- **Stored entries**
┌──

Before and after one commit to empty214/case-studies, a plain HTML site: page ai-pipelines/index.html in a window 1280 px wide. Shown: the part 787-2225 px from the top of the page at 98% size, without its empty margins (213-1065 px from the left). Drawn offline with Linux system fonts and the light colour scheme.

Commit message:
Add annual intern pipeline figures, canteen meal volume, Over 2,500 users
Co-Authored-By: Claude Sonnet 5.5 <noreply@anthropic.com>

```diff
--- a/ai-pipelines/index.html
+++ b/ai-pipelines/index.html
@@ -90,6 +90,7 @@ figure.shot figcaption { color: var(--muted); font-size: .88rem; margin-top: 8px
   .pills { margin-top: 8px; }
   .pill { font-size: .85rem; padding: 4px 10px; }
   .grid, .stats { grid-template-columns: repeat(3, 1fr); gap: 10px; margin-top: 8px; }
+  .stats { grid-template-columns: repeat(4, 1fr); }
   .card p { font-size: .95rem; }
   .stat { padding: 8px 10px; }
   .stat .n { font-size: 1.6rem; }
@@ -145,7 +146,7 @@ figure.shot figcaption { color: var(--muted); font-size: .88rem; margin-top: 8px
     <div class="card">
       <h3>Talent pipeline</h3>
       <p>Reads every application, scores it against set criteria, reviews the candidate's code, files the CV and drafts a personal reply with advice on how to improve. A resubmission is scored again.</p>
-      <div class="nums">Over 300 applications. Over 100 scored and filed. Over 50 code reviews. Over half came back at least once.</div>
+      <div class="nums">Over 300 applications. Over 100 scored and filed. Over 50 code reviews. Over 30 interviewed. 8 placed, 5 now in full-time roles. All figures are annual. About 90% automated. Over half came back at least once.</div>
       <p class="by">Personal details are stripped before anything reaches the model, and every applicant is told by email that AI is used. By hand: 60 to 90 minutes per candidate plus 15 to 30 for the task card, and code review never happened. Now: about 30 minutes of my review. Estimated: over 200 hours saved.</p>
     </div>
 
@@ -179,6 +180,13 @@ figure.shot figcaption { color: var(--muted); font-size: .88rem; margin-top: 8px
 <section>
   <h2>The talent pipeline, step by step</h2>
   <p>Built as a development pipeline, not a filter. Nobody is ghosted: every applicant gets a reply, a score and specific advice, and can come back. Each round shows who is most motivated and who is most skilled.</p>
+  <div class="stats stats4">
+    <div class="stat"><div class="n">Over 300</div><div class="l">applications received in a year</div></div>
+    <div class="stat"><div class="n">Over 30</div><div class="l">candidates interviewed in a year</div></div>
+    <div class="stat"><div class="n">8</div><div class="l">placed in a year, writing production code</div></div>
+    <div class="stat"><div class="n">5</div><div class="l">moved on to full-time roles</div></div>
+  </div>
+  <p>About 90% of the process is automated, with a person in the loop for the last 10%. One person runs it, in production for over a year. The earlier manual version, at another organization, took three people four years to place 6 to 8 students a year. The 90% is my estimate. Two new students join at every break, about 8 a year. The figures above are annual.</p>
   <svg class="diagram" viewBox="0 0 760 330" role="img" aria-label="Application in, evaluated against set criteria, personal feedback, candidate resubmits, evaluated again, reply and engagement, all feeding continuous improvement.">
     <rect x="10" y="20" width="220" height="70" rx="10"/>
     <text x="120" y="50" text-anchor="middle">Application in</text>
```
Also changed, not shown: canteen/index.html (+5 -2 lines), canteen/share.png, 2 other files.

└──

Each line of the data is to be retyped exactly.

Before and after one commit to empty214/case-studies, a plain HTML site: page ai-pipelines/index.html in a window 1280 px wide. Shown: the part 787-2225 px from the top of the page at 98% size, without its empty margins (213-1065 px from the left). Drawn offline with Linux system fonts and the light colour scheme.

Commit message:
Add annual intern pipeline figures, canteen meal volume, Over 2,500 users
Co-Authored-By: Claude Sonnet 5.5 <noreply@anthropic.com>

```diff
--- a/ai-pipelines/index.html
+++ b/ai-pipelines/index.html
@@ -90,6 +90,7 @@ figure.shot figcaption { color: var(--muted); font-size: .88rem; margin-top: 8px
   .pills { margin-top: 8px; }
   .pill { font-size: .85rem; padding: 4px 10px; }
   .grid, .stats { grid-template-columns: repeat(3, 1fr); gap: 10px; margin-top: 8px; }
+  .stats { grid-template-columns: repeat(4, 1fr); }
   .card p { font-size: .95rem; }
   .stat { padding: 8px 10px; }
   .stat .n { font-size: 1.6rem; }
@@ -145,7 +146,7 @@ figure.shot figcaption { color: var(--muted); font-size: .88rem; margin-top: 8px
     <div class="card">
       <h3>Talent pipeline</h3>
       <p>Reads every application, scores it against set criteria, reviews the candidate's code, files the CV and drafts a personal reply with advice on how to improve. A resubmission is scored again.</p>
-      <div class="nums">Over 300 applications. Over 100 scored and filed. Over 50 code reviews. Over half came back at least once.</div>
+      <div class="nums">Over 300 applications. Over 100 scored and filed. Over 50 code reviews. Over 30 interviewed. 8 placed, 5 now in full-time roles. All figures are annual. About 90% automated. Over half came back at least once.</div>
       <p class="by">Personal details are stripped before anything reaches the model, and every applicant is told by email that AI is used. By hand: 60 to 90 minutes per candidate plus 15 to 30 for the task card, and code review never happened. Now: about 30 minutes of my review. Estimated: over 200 hours saved.</p>
     </div>
 
@@ -179,6 +180,13 @@ figure.shot figcaption { color: var(--muted); font-size: .88rem; margin-top: 8px
 <section>
   <h2>The talent pipeline, step by step</h2>
   <p>Built as a development pipeline, not a filter. Nobody is ghosted: every applicant gets a reply, a score and specific advice, and can come back. Each round shows who is most motivated and who is most skilled.</p>
+  <div class="stats stats4">
+    <div class="stat"><div class="n">Over 300</div><div class="l">applications received in a year</div></div>
+    <div class="stat"><div class="n">Over 30</div><div class="l">candidates interviewed in a year</div></div>
+    <div class="stat"><div class="n">8</div><div class="l">placed in a year, writing production code</div></div>
+    <div class="stat"><div class="n">5</div><div class="l">moved on to full-time roles</div></div>
+  </div>
+  <p>About 90% of the process is automated, with a person in the loop for the last 10%. One person runs it, in production for over a year. The earlier manual version, at another organization, took three people four years to place 6 to 8 students a year. The 90% is my estimate. Two new students join at every break, about 8 a year. The figures above are annual.</p>
   <svg class="diagram" viewBox="0 0 760 330" role="img" aria-label="Application in, evaluated against set criteria, personal feedback, candidate resubmits, evaluated again, reply and engagement, all feeding continuous improvement.">
     <rect x="10" y="20" width="220" height="70" rx="10"/>
     <text x="120" y="50" text-anchor="middle">Application in</text>
```
Also changed, not shown: canteen/index.html (+5 -2 lines), canteen/share.png, 2 other files.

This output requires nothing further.